[Detected change data]

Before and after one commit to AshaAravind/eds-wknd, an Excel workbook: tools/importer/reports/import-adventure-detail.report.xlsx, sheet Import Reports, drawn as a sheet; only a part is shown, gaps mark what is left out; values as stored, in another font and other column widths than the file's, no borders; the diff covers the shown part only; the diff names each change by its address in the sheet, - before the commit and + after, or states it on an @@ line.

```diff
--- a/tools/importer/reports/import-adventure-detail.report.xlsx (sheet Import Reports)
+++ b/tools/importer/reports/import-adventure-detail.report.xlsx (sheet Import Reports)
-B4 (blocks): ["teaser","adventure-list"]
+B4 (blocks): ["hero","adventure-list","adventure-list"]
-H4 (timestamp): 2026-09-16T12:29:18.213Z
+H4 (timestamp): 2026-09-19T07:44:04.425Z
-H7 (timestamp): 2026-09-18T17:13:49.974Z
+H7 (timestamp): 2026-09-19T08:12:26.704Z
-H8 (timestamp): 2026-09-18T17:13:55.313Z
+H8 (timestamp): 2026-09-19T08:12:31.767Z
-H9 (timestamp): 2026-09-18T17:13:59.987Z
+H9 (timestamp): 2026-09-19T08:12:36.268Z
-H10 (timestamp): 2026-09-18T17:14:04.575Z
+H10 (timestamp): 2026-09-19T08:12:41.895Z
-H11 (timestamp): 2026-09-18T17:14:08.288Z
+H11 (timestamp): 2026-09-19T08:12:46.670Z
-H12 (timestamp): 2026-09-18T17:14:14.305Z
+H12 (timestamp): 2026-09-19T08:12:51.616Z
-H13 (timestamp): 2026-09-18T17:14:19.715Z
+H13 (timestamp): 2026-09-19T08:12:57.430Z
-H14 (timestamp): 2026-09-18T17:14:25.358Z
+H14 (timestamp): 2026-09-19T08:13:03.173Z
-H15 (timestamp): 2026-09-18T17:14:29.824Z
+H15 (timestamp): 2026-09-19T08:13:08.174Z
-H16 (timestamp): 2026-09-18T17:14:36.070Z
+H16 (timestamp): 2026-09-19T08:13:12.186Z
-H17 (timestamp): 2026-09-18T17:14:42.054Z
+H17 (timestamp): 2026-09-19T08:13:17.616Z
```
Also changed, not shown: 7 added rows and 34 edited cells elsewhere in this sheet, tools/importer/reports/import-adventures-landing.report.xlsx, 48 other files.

Task details »
What you should produce is an exact retyping of every line above.

Expected answer »
Before and after one commit to AshaAravind/eds-wknd, an Excel workbook: tools/importer/reports/import-adventure-detail.report.xlsx, sheet Import Reports, drawn as a sheet; only a part is shown, gaps mark what is left out; values as stored, in another font and other column widths than the file's, no borders; the diff covers the shown part only; the diff names each change by its address in the sheet, - before the commit and + after, or states it on an @@ line.

```diff
--- a/tools/importer/reports/import-adventure-detail.report.xlsx (sheet Import Reports)
+++ b/tools/importer/reports/import-adventure-detail.report.xlsx (sheet Import Reports)
-B4 (blocks): ["teaser","adventure-list"]
+B4 (blocks): ["hero","adventure-list","adventure-list"]
-H4 (timestamp): 2026-09-16T12:29:18.213Z
+H4 (timestamp): 2026-09-19T07:44:04.425Z
-H7 (timestamp): 2026-09-18T17:13:49.974Z
+H7 (timestamp): 2026-09-19T08:12:26.704Z
-H8 (timestamp): 2026-09-18T17:13:55.313Z
+H8 (timestamp): 2026-09-19T08:12:31.767Z
-H9 (timestamp): 2026-09-18T17:13:59.987Z
+H9 (timestamp): 2026-09-19T08:12:36.268Z
-H10 (timestamp): 2026-09-18T17:14:04.575Z
+H10 (timestamp): 2026-09-19T08:12:41.895Z
-H11 (timestamp): 2026-09-18T17:14:08.288Z
+H11 (timestamp): 2026-09-19T08:12:46.670Z
-H12 (timestamp): 2026-09-18T17:14:14.305Z
+H12 (timestamp): 2026-09-19T08:12:51.616Z
-H13 (timestamp): 2026-09-18T17:14:19.715Z
+H13 (timestamp): 2026-09-19T08:12:57.430Z
-H14 (timestamp): 2026-09-18T17:14:25.358Z
+H14 (timestamp): 2026-09-19T08:13:03.173Z
-H15 (timestamp): 2026-09-18T17:14:29.824Z
+H15 (timestamp): 2026-09-19T08:13:08.174Z
-H16 (timestamp): 2026-09-18T17:14:36.070Z
+H16 (timestamp): 2026-09-19T08:13:12.186Z
-H17 (timestamp): 2026-09-18T17:14:42.054Z
+H17 (timestamp): 2026-09-19T08:13:17.616Z
```
Also changed, not shown: 7 added rows and 34 edited cells elsewhere in this sheet, tools/importer/reports/import-adventures-landing.report.xlsx, 48 other files.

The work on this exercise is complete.